So far, no one has been accused of committing a crime. And that same poll found that the issue of government corruption is not that big a deal to likely voters, just one percent  listed  corruption  as a chief concern for them in the upcoming elections.

At this point, the next chapter in story is out of the hands of Cuomo and his aides, and up to U.S. Attorney Preet Bharara, who is investigating the way Cuomo and his aides handled the Moreland Act anti-corruption commission.

Meanwhile, Onondaga County District Attorney William Fitzpatrick, one of the co-chairmen of the Moreland Commission, says the panel was independent and that there was no interference from the governor's office when it came to subpoenas.

In a three-page statement released Monday morning, Fitzpatrick said that "the bottom line is that nobody interfered with me or my co-chairs" and called the suggestion absurd.

Fitzpatrick went on to say that the commission had to have some involvement from the governor's office, mainly because the state was in charge of the Moreland Commission's budget and the committee was provided staff and office space to work by the state.

"Had you been in the room during our many meetings, you would have seen many discussions, reasoned debate, intellectual curiosity, investigative strategies, commitment to a government responsive to the needs of the people and most of all you would have twenty five independent decision makers," Fitzpatrick wrote.

He says if he had been ordered not to pursue a topic, he is certain that he and his co-chairs would have resigned. Fitzpatrick also claimed that if Cuomo asked him again to serve on the commission, he would do it.

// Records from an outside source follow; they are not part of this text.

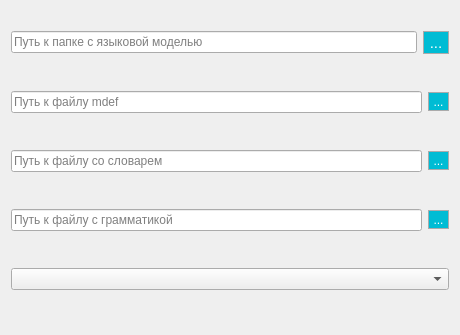
Above: recognizersettingsdialog.ui from MrTrojan52/MERAGui before the change. Below: the same form after it.
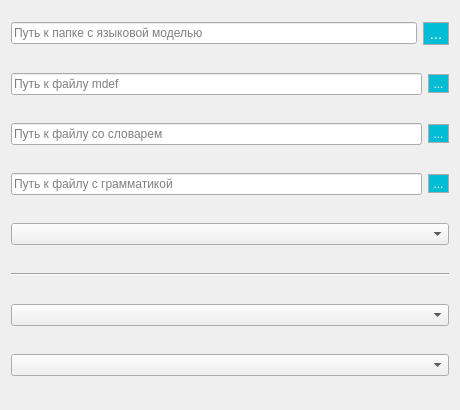
That is the form after the change.

Commit message: Added the ability to select TTS engine and voice

```diff
--- a/recognizersettingsdialog.ui
+++ b/recognizersettingsdialog.ui
@@ -7,7 +7,7 @@
     <x>0</x>
     <y>0</y>
     <width>460</width>
-    <height>335</height>
+    <height>410</height>
    </rect>
   </property>
   <property name="sizePolicy">
@@ -19,13 +19,13 @@
   <property name="minimumSize">
    <size>
     <width>460</width>
-    <height>335</height>
+    <height>410</height>
    </size>
   </property>
   <property name="maximumSize">
    <size>
     <width>460</width>
-    <height>335</height>
+    <height>410</height>
    </size>
   </property>
   <property name="windowTitle">
@@ -190,6 +190,19 @@
      </item>
     </layout>
    </item>
+   <item>
+    <widget class="Line" name="line">
+     <property name="orientation">
+      <enum>Qt::Horizontal</enum>
+     </property>
+    </widget>
+   </item>
+   <item>
+    <widget class="QComboBox" name="cmbEngine"/>
+   </item>
+   <item>
+    <widget class="QComboBox" name="cmbVoice"/>
+   </item>
   </layout>
  </widget>
  <resources/>
```
The commit also changes 12 other files.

Karen DeWitt is Capitol Bureau Chief for New York State Public Radio, a network of 10 public radio stations in New York State. She has covered state government and politics for the network since 1990.